Editor's message: Health and safety legislation requires employers to ensure, so far as is reasonably practicable, the health, safety and welfare at work of their employees.
Employers also have a duty of care with regard to the health and safety of non-employees, including the self-employed and members of the public who may be affected by their business activities.
In addition, there are good business reasons for protecting the health and safety of employees. A significant number of working days are lost every year due to work-related illness and workplace injury.
Sarah Anderson, employment law editor
Employees who disclose mental health issues at work commonly risk demotion, disciplinary action and even dismissal, research from the charity Business in the Community has warned.
Updated with information on trends in employee wellbeing.
A new international standard for occupational safety and health, ISO 45001, is set to be published next year.

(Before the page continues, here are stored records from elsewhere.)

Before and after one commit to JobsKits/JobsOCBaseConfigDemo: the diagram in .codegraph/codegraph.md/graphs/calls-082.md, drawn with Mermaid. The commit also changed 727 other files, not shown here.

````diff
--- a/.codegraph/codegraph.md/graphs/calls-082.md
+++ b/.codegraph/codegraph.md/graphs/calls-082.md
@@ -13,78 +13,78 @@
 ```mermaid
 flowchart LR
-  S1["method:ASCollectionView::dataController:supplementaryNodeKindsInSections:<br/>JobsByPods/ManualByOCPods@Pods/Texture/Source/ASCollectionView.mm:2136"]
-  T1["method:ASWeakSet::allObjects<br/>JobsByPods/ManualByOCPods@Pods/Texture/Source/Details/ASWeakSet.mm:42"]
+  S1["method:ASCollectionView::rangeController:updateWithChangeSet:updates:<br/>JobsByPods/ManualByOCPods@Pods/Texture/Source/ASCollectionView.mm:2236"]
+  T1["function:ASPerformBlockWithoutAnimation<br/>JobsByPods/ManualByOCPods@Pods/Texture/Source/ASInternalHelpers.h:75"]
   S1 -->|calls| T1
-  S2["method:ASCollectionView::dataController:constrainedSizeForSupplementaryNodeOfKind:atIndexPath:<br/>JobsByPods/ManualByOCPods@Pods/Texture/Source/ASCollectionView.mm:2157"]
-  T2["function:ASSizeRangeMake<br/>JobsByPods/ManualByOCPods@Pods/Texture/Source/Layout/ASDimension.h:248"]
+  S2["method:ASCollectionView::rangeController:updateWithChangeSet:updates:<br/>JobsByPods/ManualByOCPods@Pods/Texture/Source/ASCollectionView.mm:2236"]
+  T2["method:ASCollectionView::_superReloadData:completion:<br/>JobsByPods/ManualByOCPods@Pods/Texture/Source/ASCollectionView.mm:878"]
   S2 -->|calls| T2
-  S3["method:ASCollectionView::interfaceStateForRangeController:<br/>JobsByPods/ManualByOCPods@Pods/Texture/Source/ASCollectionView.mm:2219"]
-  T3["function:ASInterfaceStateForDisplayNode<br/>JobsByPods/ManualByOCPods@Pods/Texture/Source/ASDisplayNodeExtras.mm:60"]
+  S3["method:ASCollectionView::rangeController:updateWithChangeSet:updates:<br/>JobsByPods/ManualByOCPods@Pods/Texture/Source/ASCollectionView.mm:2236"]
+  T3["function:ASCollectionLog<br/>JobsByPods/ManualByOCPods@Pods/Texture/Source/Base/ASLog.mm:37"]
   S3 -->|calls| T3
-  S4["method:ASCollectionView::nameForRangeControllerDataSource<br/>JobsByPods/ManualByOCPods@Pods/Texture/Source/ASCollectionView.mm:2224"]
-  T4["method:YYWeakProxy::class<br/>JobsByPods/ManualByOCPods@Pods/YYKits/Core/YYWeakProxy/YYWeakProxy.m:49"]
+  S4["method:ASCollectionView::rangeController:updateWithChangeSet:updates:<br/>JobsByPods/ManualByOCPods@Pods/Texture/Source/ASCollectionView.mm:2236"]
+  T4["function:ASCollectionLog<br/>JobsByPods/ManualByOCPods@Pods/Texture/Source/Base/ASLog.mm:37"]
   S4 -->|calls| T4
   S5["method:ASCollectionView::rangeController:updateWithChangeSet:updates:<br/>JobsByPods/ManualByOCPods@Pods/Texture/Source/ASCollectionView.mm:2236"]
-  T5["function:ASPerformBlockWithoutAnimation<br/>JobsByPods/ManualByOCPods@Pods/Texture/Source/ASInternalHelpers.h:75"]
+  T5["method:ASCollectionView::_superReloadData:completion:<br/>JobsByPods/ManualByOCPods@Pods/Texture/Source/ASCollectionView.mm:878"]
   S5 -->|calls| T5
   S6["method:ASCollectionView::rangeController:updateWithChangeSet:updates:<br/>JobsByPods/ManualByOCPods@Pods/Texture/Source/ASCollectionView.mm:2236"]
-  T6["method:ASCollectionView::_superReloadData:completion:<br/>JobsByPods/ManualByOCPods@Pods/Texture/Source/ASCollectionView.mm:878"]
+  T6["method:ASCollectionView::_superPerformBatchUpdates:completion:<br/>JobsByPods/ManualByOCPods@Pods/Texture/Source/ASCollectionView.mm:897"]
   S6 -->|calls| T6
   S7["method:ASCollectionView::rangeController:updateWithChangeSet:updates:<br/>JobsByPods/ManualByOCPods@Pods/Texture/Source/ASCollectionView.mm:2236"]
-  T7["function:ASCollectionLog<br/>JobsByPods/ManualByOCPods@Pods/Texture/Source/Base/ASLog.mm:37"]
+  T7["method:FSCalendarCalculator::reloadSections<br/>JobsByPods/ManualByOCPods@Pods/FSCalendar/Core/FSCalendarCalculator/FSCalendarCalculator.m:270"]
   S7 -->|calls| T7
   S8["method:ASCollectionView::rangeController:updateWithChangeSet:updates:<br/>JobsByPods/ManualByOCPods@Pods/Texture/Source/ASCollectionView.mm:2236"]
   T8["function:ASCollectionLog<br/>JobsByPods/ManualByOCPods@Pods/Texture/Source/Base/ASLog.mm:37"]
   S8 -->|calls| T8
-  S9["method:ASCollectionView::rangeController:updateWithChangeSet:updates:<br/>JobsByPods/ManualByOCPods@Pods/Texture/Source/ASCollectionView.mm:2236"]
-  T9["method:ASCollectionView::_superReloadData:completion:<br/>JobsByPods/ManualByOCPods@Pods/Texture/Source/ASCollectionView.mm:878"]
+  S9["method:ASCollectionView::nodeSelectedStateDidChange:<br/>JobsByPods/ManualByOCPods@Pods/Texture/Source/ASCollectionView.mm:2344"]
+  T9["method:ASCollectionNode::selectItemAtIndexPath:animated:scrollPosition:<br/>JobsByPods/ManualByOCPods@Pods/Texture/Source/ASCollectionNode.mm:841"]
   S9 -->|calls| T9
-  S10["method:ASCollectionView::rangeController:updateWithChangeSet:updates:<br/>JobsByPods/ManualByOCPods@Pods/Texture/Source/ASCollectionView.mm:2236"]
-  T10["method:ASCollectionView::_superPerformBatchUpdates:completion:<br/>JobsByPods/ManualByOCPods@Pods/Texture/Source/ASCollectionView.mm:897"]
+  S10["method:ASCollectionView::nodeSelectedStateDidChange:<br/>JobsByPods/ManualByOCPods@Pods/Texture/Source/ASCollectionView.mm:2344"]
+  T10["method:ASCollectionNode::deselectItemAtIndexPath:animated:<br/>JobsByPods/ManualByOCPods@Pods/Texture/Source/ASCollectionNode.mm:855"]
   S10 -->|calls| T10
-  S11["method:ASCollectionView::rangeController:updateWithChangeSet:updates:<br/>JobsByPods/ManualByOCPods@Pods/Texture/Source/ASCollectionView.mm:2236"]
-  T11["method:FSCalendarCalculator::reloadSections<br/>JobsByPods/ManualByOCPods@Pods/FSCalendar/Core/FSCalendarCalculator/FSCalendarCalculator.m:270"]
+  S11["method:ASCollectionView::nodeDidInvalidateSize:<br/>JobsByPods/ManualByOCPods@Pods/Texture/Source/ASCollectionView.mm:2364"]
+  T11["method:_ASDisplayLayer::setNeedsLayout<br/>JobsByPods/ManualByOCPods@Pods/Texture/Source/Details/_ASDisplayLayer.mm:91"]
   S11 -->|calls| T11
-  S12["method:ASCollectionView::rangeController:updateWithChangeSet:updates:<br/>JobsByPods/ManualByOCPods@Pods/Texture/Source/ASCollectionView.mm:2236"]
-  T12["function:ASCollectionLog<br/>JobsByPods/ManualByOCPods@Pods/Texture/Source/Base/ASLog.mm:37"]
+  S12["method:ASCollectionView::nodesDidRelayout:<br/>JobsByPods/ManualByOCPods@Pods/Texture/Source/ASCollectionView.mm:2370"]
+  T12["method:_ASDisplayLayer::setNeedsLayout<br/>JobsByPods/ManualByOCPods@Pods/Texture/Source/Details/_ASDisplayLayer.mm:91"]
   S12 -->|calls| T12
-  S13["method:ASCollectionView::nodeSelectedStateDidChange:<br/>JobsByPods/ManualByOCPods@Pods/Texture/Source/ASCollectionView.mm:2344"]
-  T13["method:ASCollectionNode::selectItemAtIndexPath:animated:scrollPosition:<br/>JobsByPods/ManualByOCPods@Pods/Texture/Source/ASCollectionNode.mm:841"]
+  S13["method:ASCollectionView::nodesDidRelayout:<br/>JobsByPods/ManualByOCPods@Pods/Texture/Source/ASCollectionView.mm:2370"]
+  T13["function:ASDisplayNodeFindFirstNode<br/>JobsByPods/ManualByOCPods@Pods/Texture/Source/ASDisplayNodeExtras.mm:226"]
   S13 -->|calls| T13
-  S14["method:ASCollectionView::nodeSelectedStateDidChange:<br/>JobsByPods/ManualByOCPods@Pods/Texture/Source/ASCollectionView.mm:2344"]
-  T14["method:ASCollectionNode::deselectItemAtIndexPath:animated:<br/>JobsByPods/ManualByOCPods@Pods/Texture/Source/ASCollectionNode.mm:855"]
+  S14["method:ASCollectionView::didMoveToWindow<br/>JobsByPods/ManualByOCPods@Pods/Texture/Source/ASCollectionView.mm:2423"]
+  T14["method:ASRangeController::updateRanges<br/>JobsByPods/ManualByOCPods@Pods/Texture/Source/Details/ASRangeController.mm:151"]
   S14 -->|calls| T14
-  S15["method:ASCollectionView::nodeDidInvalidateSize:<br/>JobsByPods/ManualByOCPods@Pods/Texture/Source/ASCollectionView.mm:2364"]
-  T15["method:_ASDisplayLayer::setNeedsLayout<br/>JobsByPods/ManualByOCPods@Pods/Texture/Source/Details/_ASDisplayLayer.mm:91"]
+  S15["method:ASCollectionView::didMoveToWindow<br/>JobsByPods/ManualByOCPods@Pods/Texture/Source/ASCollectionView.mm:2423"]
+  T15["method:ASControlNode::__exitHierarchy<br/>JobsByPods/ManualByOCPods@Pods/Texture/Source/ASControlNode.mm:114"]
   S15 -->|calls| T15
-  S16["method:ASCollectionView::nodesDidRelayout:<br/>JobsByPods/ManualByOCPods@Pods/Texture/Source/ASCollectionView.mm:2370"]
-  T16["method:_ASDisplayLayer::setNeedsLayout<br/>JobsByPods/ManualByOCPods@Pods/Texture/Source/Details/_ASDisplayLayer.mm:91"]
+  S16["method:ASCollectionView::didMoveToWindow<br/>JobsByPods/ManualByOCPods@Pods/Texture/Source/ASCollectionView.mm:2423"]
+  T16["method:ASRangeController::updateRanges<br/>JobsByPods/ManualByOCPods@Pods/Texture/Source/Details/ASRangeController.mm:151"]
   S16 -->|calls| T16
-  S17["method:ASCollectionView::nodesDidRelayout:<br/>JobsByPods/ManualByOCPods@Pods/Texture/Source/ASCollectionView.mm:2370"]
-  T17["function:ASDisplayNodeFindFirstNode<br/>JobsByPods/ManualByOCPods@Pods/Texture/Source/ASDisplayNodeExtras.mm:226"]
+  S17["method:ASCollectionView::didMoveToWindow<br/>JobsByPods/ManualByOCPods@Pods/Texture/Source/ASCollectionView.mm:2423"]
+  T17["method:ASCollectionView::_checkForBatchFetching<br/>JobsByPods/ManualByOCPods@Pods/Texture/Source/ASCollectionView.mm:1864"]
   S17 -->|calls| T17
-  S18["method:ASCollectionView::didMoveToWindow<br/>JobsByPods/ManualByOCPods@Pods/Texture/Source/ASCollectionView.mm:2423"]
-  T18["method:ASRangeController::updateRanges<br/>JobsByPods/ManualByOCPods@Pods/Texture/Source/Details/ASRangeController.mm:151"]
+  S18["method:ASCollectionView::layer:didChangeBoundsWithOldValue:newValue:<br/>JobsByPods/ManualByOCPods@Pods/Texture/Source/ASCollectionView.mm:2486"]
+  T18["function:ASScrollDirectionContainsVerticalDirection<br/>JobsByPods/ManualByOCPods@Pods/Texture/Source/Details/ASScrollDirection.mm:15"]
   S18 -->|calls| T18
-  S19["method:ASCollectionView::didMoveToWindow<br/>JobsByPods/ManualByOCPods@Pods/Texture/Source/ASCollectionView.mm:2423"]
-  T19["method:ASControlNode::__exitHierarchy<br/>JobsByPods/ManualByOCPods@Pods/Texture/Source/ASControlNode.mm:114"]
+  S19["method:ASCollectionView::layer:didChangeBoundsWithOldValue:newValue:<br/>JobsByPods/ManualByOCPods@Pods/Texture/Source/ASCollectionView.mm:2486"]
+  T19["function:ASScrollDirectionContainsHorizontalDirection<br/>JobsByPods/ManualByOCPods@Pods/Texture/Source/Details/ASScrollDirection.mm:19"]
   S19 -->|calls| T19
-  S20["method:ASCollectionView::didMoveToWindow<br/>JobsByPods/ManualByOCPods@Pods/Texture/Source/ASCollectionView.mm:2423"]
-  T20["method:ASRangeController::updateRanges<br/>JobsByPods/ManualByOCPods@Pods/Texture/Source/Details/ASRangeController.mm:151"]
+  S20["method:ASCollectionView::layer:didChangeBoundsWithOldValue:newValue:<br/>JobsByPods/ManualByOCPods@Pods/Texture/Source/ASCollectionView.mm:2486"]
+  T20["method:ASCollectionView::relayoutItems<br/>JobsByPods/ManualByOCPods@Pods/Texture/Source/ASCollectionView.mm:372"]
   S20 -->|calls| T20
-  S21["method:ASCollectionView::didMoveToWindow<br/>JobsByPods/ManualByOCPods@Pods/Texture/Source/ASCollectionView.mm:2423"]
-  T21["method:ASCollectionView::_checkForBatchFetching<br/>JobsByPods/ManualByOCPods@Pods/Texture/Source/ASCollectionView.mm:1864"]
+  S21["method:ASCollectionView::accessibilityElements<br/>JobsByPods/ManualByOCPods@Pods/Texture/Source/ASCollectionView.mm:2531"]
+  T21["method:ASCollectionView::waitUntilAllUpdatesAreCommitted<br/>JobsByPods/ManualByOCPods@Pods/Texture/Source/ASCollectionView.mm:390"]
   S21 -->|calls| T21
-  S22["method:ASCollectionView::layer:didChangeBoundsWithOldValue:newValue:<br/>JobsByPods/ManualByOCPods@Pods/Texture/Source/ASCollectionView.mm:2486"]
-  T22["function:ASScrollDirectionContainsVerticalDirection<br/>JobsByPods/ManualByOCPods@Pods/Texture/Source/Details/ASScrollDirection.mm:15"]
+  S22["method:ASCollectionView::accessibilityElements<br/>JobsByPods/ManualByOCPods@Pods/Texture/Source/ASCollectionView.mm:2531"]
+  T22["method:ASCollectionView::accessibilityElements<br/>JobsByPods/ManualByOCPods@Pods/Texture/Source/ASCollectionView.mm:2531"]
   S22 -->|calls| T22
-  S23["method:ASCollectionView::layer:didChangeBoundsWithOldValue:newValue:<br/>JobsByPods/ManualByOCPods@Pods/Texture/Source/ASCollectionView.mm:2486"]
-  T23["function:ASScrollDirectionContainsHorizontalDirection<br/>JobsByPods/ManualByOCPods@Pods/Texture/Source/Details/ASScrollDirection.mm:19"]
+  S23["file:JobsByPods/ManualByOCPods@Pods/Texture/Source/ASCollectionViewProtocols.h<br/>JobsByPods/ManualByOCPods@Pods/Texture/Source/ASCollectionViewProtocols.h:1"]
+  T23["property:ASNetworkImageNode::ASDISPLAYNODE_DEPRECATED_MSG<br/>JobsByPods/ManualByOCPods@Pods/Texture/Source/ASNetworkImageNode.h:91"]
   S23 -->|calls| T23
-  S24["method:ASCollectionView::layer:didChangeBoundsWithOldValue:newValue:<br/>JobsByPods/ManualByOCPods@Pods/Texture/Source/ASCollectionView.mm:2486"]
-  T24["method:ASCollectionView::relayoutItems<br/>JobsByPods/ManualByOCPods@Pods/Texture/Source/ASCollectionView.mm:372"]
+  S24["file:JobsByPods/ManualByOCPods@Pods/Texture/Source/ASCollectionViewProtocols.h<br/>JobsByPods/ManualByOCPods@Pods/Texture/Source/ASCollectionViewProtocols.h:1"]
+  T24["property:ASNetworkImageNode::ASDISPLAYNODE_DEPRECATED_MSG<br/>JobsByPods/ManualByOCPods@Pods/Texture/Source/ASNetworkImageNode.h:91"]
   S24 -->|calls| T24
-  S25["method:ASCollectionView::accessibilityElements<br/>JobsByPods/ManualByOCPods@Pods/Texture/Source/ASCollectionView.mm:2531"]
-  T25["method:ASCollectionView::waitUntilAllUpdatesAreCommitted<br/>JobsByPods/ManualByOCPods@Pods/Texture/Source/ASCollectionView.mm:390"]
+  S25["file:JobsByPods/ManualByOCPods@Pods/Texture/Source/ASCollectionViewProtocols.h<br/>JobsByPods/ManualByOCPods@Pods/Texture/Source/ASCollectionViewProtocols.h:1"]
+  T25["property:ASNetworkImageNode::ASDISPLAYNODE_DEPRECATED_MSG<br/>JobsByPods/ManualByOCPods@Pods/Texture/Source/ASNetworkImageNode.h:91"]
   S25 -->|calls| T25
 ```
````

In advance of a roundtable discussion about the standard at November's Institution of Occupational Safety and Health conference, Marcus Boocock looks at how organisations can get ready for the standard.
Vicarious liability, where employers may be liable to pay damages for an employee's or others' actions, can result in high levels of compensation. Akshay Choudhry, an associate at independent law firm Burges Salmon, considers recent cases and how employers can manage this risk.
With an estimated one in eight workers living in poverty and many employees feeling the squeeze of below-inflation pay awards, how can HR support them to make the best of their money, asks Steve Herbert?
This article is intended as a resource to help explain occupational health's role to HR or line managers. It may be particularly useful for HR managers who are relatively new to working with occupational health, and who might be working with SMEs with access to a contracted OH provider.
The High Court has held that an employer is vicariously liable for 126 alleged sexual assaults that took place during medical examinations carried out at the request of the employer.
The Employment Appeal Tribunal (EAT) has held that, on the particular facts, the employee's dismissal for 20 months' unauthorised absence was unfair.
On 1 July 2007, England introduced a ban on smoking in enclosed public places, including most workplaces. Ten years on, what are the most common queries from employers on smoking at work?
Updated to include a reference to the Sentencing Council's consultation on draft guidelines for manslaughter sentencing.
HR and legal information and guidance relating to health and safety.